(Beginning of Exercise data)
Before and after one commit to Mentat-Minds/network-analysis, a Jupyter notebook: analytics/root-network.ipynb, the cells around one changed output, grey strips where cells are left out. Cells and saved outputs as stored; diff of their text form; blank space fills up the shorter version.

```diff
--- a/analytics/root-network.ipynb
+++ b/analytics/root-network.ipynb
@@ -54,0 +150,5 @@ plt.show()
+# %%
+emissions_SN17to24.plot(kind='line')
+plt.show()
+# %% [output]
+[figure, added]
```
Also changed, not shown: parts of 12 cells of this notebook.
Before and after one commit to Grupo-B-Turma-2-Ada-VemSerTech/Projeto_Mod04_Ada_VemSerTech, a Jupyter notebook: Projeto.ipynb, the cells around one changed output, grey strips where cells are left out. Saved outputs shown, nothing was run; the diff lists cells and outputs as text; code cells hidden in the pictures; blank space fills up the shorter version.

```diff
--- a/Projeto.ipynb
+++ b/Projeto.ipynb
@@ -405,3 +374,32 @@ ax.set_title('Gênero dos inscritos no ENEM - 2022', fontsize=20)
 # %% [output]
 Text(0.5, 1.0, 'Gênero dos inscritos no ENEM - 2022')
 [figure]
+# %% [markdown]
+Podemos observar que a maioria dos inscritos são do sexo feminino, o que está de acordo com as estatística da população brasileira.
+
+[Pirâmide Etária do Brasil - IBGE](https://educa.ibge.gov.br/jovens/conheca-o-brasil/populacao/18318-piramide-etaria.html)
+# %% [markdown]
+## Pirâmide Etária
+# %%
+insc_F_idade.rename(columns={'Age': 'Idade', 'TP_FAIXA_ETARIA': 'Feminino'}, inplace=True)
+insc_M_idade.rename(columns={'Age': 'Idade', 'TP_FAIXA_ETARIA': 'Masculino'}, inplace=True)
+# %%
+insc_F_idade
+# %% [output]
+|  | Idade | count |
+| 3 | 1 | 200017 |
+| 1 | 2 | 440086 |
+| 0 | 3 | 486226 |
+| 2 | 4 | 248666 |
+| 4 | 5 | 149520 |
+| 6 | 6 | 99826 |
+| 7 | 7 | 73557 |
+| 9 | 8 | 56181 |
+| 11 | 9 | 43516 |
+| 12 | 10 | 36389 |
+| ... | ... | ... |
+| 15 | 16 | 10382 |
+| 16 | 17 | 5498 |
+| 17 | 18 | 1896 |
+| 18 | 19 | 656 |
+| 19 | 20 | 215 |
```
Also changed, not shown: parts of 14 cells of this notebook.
(End of Exercise data)
Restate, word for word, the listing above from its first line through the line that contains "Also changed, not shown: parts of 12", keeping both of those lines.

Before and after one commit to Mentat-Minds/network-analysis, a Jupyter notebook: analytics/root-network.ipynb, the cells around one changed output, grey strips where cells are left out. Cells and saved outputs as stored; diff of their text form; blank space fills up the shorter version.

```diff
--- a/analytics/root-network.ipynb
+++ b/analytics/root-network.ipynb
@@ -54,0 +150,5 @@ plt.show()
+# %%
+emissions_SN17to24.plot(kind='line')
+plt.show()
+# %% [output]
+[figure, added]
```
Also changed, not shown: parts of 12 cells of this notebook.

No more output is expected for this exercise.